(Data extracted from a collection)
*** Block opens ***

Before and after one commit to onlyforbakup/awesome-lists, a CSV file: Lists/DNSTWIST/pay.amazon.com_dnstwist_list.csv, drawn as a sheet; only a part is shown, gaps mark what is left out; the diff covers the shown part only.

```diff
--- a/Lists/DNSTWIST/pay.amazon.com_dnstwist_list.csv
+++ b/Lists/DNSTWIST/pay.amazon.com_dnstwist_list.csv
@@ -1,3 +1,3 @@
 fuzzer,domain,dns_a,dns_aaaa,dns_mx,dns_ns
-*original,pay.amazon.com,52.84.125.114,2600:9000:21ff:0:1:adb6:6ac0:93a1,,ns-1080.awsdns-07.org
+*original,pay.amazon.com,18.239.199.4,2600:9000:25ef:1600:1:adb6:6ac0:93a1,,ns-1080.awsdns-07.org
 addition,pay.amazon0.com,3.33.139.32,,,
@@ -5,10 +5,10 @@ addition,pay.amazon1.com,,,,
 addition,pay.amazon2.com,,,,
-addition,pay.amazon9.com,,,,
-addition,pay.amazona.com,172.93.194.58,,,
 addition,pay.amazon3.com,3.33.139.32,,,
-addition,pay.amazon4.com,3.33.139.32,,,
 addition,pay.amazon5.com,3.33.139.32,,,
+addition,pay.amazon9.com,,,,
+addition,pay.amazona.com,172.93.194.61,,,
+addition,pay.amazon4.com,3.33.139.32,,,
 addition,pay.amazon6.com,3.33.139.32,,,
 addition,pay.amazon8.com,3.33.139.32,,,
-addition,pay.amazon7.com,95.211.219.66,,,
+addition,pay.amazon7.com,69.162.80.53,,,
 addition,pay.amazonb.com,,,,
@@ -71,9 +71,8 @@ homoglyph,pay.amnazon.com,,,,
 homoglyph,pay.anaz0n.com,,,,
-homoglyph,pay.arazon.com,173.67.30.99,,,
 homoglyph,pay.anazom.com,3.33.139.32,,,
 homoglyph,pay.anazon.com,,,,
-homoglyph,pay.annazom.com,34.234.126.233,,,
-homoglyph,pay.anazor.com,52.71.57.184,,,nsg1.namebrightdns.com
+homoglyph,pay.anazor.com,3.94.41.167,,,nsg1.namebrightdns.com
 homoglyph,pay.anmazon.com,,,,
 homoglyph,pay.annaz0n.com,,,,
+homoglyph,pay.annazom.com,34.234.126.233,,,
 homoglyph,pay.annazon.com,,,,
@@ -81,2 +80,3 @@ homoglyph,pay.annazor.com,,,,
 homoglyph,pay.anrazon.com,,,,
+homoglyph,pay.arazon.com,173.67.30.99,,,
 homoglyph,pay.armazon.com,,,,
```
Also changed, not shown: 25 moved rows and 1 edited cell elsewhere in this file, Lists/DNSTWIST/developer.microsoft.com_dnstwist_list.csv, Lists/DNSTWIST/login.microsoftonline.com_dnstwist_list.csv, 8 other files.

*** Block closes ***

Exercise brief:
Nothing is to be left out; reproduce each record exactly.

Task solution:
Before and after one commit to onlyforbakup/awesome-lists, a CSV file: Lists/DNSTWIST/pay.amazon.com_dnstwist_list.csv, drawn as a sheet; only a part is shown, gaps mark what is left out; the diff covers the shown part only.

```diff
--- a/Lists/DNSTWIST/pay.amazon.com_dnstwist_list.csv
+++ b/Lists/DNSTWIST/pay.amazon.com_dnstwist_list.csv
@@ -1,3 +1,3 @@
 fuzzer,domain,dns_a,dns_aaaa,dns_mx,dns_ns
-*original,pay.amazon.com,52.84.125.114,2600:9000:21ff:0:1:adb6:6ac0:93a1,,ns-1080.awsdns-07.org
+*original,pay.amazon.com,18.239.199.4,2600:9000:25ef:1600:1:adb6:6ac0:93a1,,ns-1080.awsdns-07.org
 addition,pay.amazon0.com,3.33.139.32,,,
@@ -5,10 +5,10 @@ addition,pay.amazon1.com,,,,
 addition,pay.amazon2.com,,,,
-addition,pay.amazon9.com,,,,
-addition,pay.amazona.com,172.93.194.58,,,
 addition,pay.amazon3.com,3.33.139.32,,,
-addition,pay.amazon4.com,3.33.139.32,,,
 addition,pay.amazon5.com,3.33.139.32,,,
+addition,pay.amazon9.com,,,,
+addition,pay.amazona.com,172.93.194.61,,,
+addition,pay.amazon4.com,3.33.139.32,,,
 addition,pay.amazon6.com,3.33.139.32,,,
 addition,pay.amazon8.com,3.33.139.32,,,
-addition,pay.amazon7.com,95.211.219.66,,,
+addition,pay.amazon7.com,69.162.80.53,,,
 addition,pay.amazonb.com,,,,
@@ -71,9 +71,8 @@ homoglyph,pay.amnazon.com,,,,
 homoglyph,pay.anaz0n.com,,,,
-homoglyph,pay.arazon.com,173.67.30.99,,,
 homoglyph,pay.anazom.com,3.33.139.32,,,
 homoglyph,pay.anazon.com,,,,
-homoglyph,pay.annazom.com,34.234.126.233,,,
-homoglyph,pay.anazor.com,52.71.57.184,,,nsg1.namebrightdns.com
+homoglyph,pay.anazor.com,3.94.41.167,,,nsg1.namebrightdns.com
 homoglyph,pay.anmazon.com,,,,
 homoglyph,pay.annaz0n.com,,,,
+homoglyph,pay.annazom.com,34.234.126.233,,,
 homoglyph,pay.annazon.com,,,,
@@ -81,2 +80,3 @@ homoglyph,pay.annazor.com,,,,
 homoglyph,pay.anrazon.com,,,,
+homoglyph,pay.arazon.com,173.67.30.99,,,
 homoglyph,pay.armazon.com,,,,
```
Also changed, not shown: 25 moved rows and 1 edited cell elsewhere in this file, Lists/DNSTWIST/developer.microsoft.com_dnstwist_list.csv, Lists/DNSTWIST/login.microsoftonline.com_dnstwist_list.csv, 8 other files.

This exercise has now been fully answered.